Game for werewolf party game fans – that’s what I was aiming for in the beginning.

But anyways.

Less is much, much more.

Prototype code must be ugly, filled with bugs and smell bad – my #7DFPS post mortem

Recently, the 7dfps prototyping challenge got tons of attention. The idea of the challenge was to prototype a 1st person shooter in just 7 days. I participated, sort of. Since 7 consecutive days didn’t fit my plans, I decided to work on my prototype on 7 days scattered around a few weeks of time.

I brainstormed tons of ideas and started doing a multiplayer prototype.

What went right
I used some of my old code, and was able to knock together plenty of things (but not first person… and not shooter… but well, something)

In this very short period of time (bearing in mind 1 day meant few hours of work to me) I was able to put together very simple level loading system, animated character, raknet system for multiplayer (handled movement, animations ok enough) and some other stuff.

What went wrong
What I couldn’t get in shape: playable prototype. The most important part of prototyping is that you do something you can prototype. In retrospect, I can find that the main reason fort not being able to do playable (with some sort of goal, now it was just moving objects) prototype was this:

Using multiplayer library (raknet) meant some hours was spent making it work, and working on my own server-client system. Perhaps too much for a contest like this. It would have been okay, if I had earlier used the raknet library. Now it was too bit much work (for this prototype). Raknet is damn cool, and it made the difference that I even had any network system in place at all. It was hugely easy & fast to implement (just few hours), but for this prototype, it was few hours too much.

Second important thing was that I perhaps wrote bit too classy code. When I code, I nowadays usually try keep the code clean. I try get rid of useless methods, useless classes and keep things tidy. I believe that in all serious projects, that’s the best way to go. I’m too lazy to try clean the code just before the release.

But that’s quite wrong way to go with small prototypes. In prototyping, the code must be ugly, filled with bugs and smell bad. The shittier the code looks, the more copy & pasting you do, the better… as long as the code does the thing it’s supposed to do.

I think it requires talent to write messy code for prototypes. Refactoring & cleaning can come later.

What next time?
What is cool that I managed to try out raknet and even get it to work. That was the biggest thing for me. I could test the code with a buddies in different parts of this planet.

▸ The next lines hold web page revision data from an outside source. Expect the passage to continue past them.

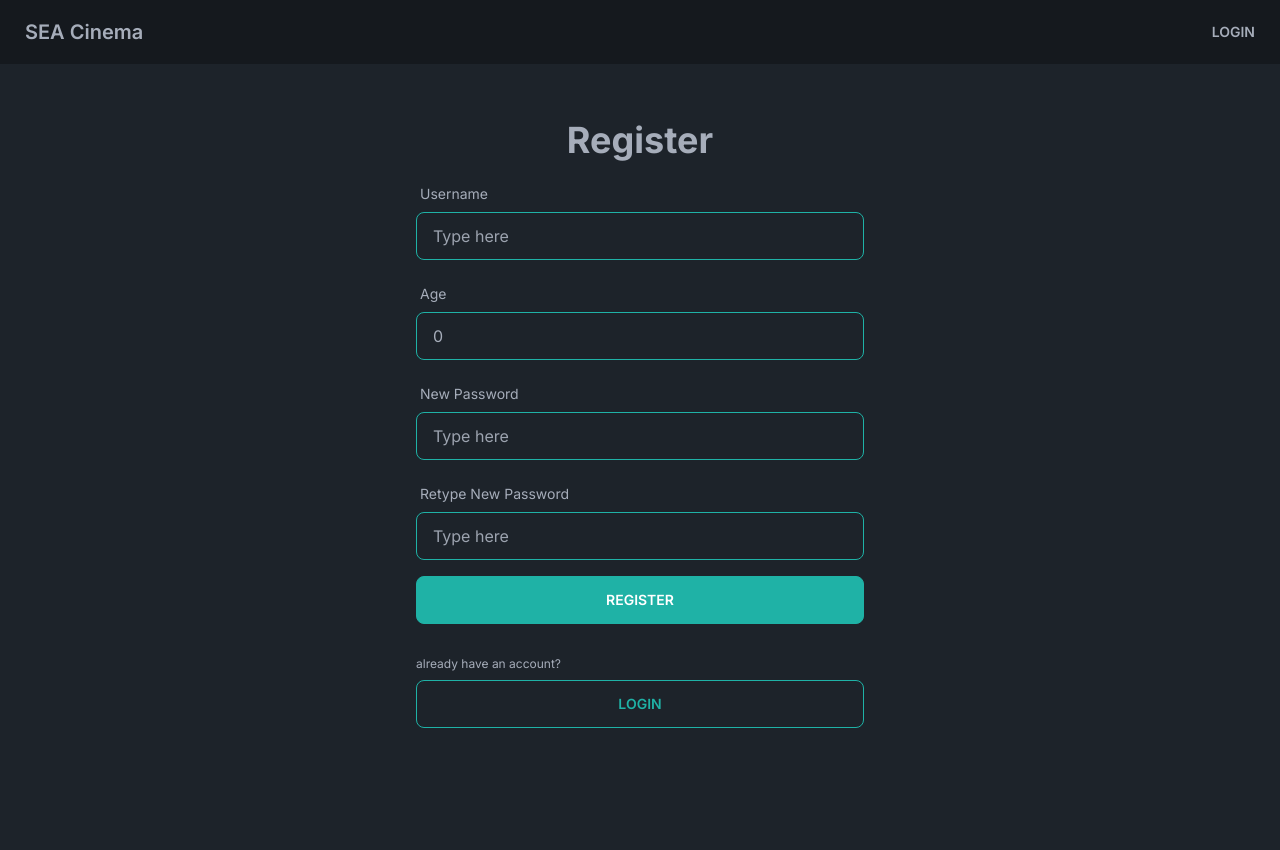
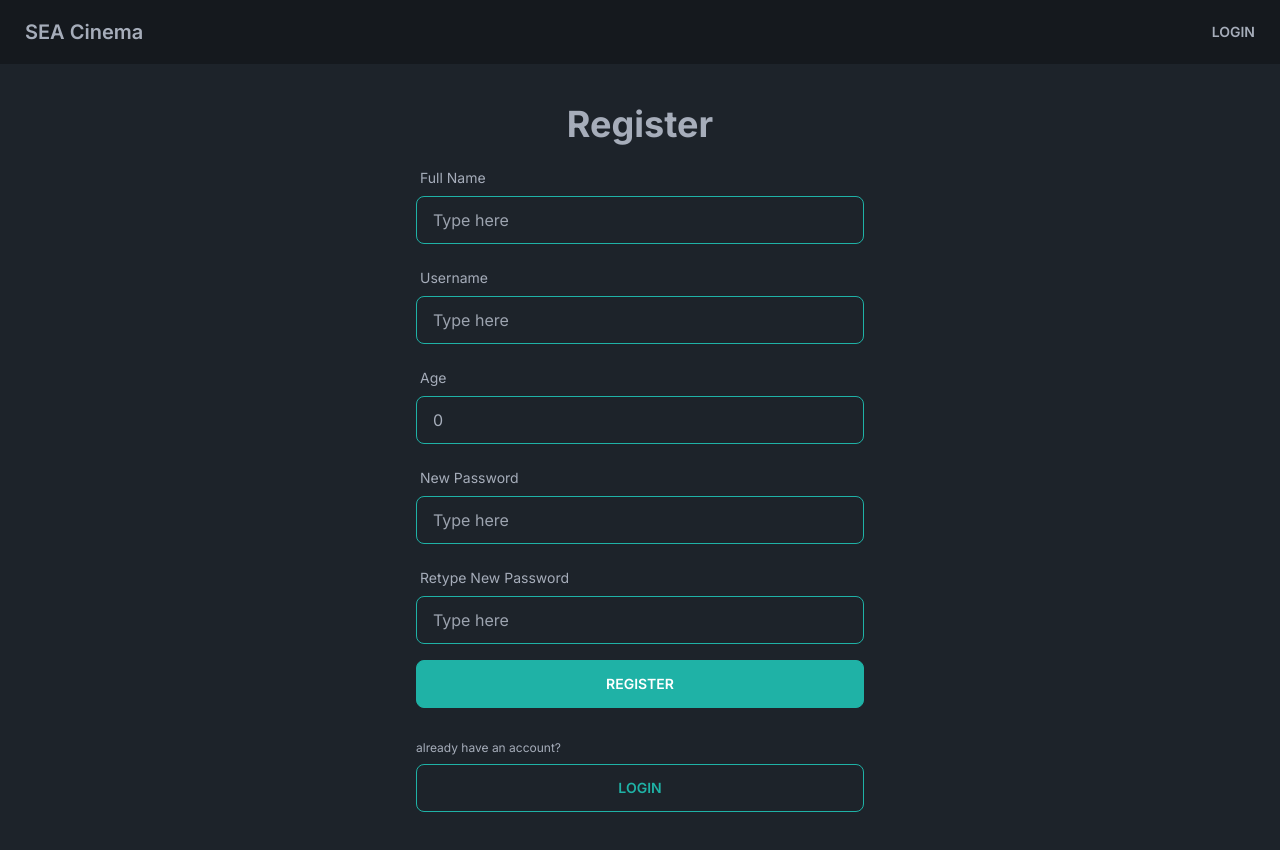
Before and after one commit to farhan15r/sea-cinema, a Next.js app: page /register in a window 1280 px wide. Before the commit the page ends 800 px from the top, so only its background shows below. Built offline with nearby package versions, Linux system fonts and the light colour scheme.

Commit message:
add Full Name

```diff
--- a/src/app/api/users/route.js
+++ b/src/app/api/users/route.js
@@ -3,13 +3,13 @@ import UsersService from "@/lib/service/mongo/UsersService";
 
 export async function POST(request) {
   const req = await request.json();
-  const { username, age, password } = req;
+  const { fullName, username, age, password } = req;
 
   const usersService = new UsersService();
 
   try {
     await usersService.checkUsernameAvailable(username);
-    await usersService.addUser({ username, age, password });
+    await usersService.addUser({ fullName, username, age, password });
 
     return NextResponse.json({ message: "Register successfully" }, { status: 201 });
   } catch (error) {
--- a/src/app/register/page.js
+++ b/src/app/register/page.js
@@ -7,6 +7,7 @@ import { useEffect, useState } from "react";
 
 export default function Home() {
   const [render, setRender] = useState(false);
+  const [fullName, setFullName] = useState("");
   const [username, setUsername] = useState("");
   const [age, setAge] = useState(0);
   const [password, setPassword] = useState("");
@@ -22,6 +23,10 @@ export default function Home() {
     }
     setRender(true);
   }, []);
+
+  const handleFullNameChange = (e) => {
+    setFullName(e.target.value);
+  };
 
   const handleUsernameChange = (e) => {
     setUsername(e.target.value);
@@ -45,13 +50,14 @@ export default function Home() {
     setSuccess("");
 
     const data = {
+      fullName,
       username,
       age: Number(age),
       password,
       retypePassword,
     };
 
-    if(validateData(data)){
+    if (validateData(data)) {
       try {
         const res = await axios.post("/api/users", data);
         console.log("res", res);
@@ -69,7 +75,13 @@ export default function Home() {
   }
 
   const validateData = ({ username, age, password, retypePassword }) => {
-    if (username === "" || age === 0 || password === "" || retypePassword === "") {
+    if (
+      fullName === "" ||
+      username === "" ||
+      age === 0 ||
+      password === "" ||
+      retypePassword === ""
+    ) {
       setError("Please fill all the fields");
       return false;
     }
@@ -139,10 +151,23 @@ export default function Home() {
               )}
               <div>
                 <label className="label">
+                  <span className="label-text">Full Name</span>
+                </label>
+                <input
+                  type="text"
+                  placeholder="Type here"
+                  className="input input-bordered input-accent w-full"
+                  value={fullName}
+                  onChange={handleFullNameChange}
+                />
+              </div>
+              <div>
+                <label className="label">
                   <span className="label-text">Username</span>
                 </label>
                 <input
                   type="text"
+                  name="username"
                   placeholder="Type here"
                   className="input input-bordered input-accent w-full"
                   value={username}
--- a/src/components/BalanceModal.js
+++ b/src/components/BalanceModal.js
@@ -123,6 +123,7 @@ function BalanceModal({ isOpen, onClose, onHistoryClick }) {
                   type="number"
                   defaultValue="10000"
                   min={10000}
+                  max={currentBalance < 500000 ? currentBalance : 500000}
                   className="input input-bordered"
                 />
               </div>
```
Also changed, not shown: src/lib/service/mongo/UsersService.js. Lines whose indentation alone changed are shown as unchanged.
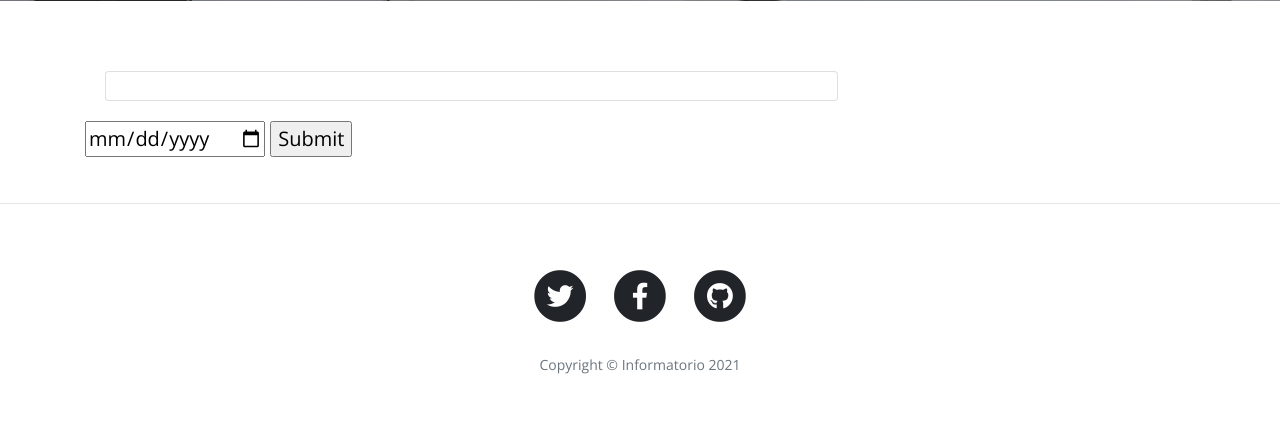
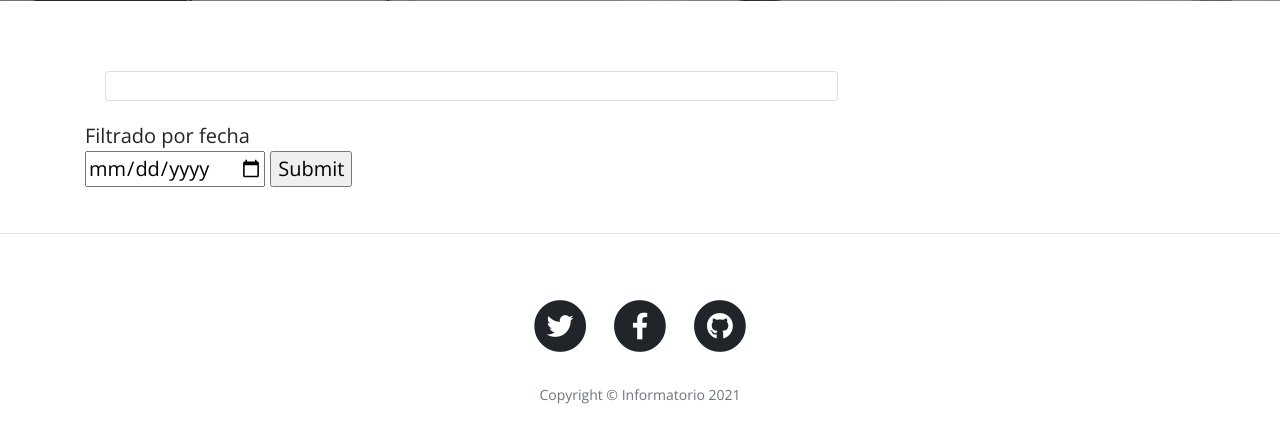
Before and after one commit to paodesign/informatorio, a Django app: template src/template/blog/home.html in a window 1280 px wide. Shown: the part 531-958 px from the top of the page. Before the commit the page ends 905 px from the top, so only its background shows below. Run offline with Django 3.2, Linux system fonts and the light colour scheme; the template is opened without the code that fills it, so the values that code supplies are empty; some libraries are stand-ins or nearby versions.

Commit message:
filtrado por fecha con estilo

```diff
--- a/src/template/blog/home.html
+++ b/src/template/blog/home.html
@@ -101,6 +101,7 @@
     <br>
     </ul>
   </div>
+  Filtrado por fecha
   <form action="/filtro/" method="GET">
     <input type="date" name="fecha" >
     <input type="submit" name="Buscar">
```
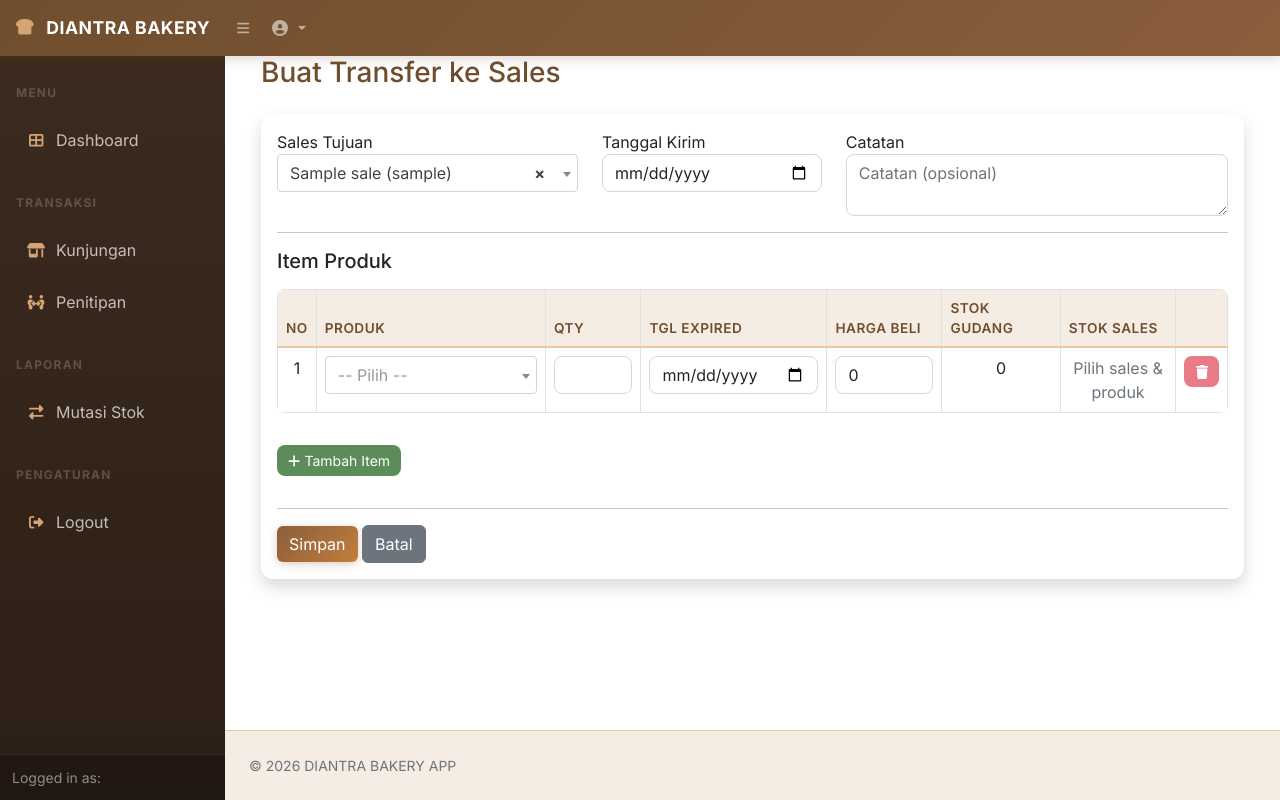
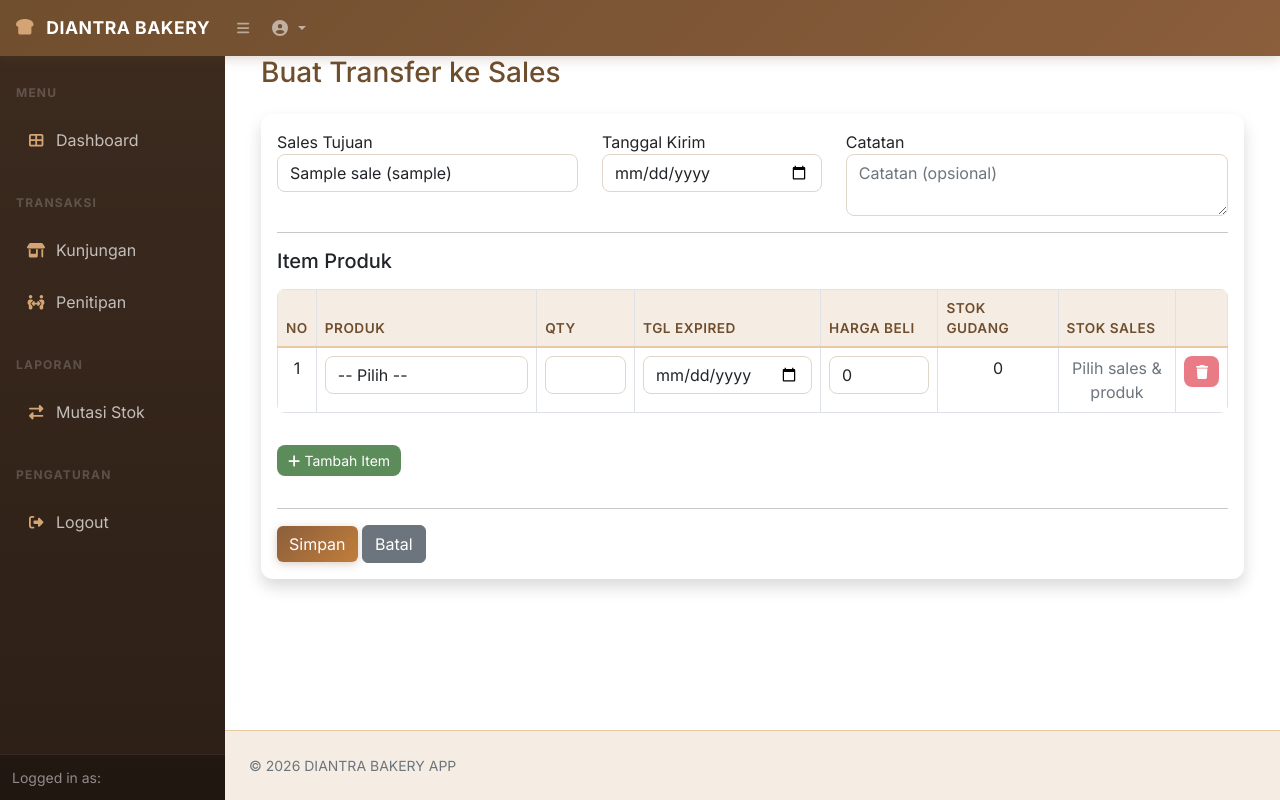
Before and after one commit to Rifsp/bakery-consign, a CodeIgniter 4 app: template app/Views/pengiriman_ke_sales/create.php in a window 1280 px wide. Run offline with PHP 8.4 and a stand-in for CodeIgniter, Linux system fonts and the light colour scheme; the template is opened without the code that fills it: most values are stand-ins (such as "Sample title", 1, 10 or a date in 2020); data that the repository does not hold is empty; some libraries are stand-ins or nearby versions.

Commit message:
fix pengiriman: ganti select2 ke native select

```diff
--- a/app/Views/pengiriman_ke_sales/create.php
+++ b/app/Views/pengiriman_ke_sales/create.php
@@ -16,7 +16,7 @@
                     <div class="col-md-4">
                         <div class="form-group">
                             <label for="sales_id">Sales Tujuan</label>
-                            <select class="form-control select2" id="sales_id" name="sales_id" required>
+                            <select class="form-control" id="sales_id" name="sales_id" required>
                                 <option value="">-- Pilih Sales --</option>
                                 <?php foreach ($salesList as $s): ?>
                                 <option value="<?= $s['id'] ?>" <?= old('sales_id') == $s['id'] ? 'selected' : '' ?>>
@@ -61,7 +61,7 @@
                             <tr class="item-row">
                                 <td class="text-center row-number">1</td>
                                 <td>
-                                    <select name="items[0][produk_id]" class="form-control produk-select select2" required>
+                                    <select name="items[0][produk_id]" class="form-control produk-select" required>
                                         <option value="">-- Pilih --</option>
                                         <?php foreach ($produkList as $p): ?>
                                         <option value="<?= $p['id'] ?>" data-nama="<?= esc($p['nama']) ?>">
@@ -121,7 +121,7 @@ document.getElementById('addRow').addEventListener('click', function() {
     row.innerHTML = `
         <td class="text-center row-number">${rowIndex + 1}</td>
         <td>
-            <select name="items[${rowIndex}][produk_id]" class="form-control produk-select select2" required>
+            <select name="items[${rowIndex}][produk_id]" class="form-control produk-select" required>
                 <option value="">-- Pilih --</option>
                 <?php foreach ($produkList as $p): ?>
                 <option value="<?= $p['id'] ?>" data-nama="<?= esc($p['nama']) ?>">
```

For the next prototype… I can consider writing smelly code, but it might be hard. I’ve spent more than half of my life writing/designing/thinking/doing-something code related stuff, and going back to very messy coding (even for a short period of time) can be difficult.

We’ll see.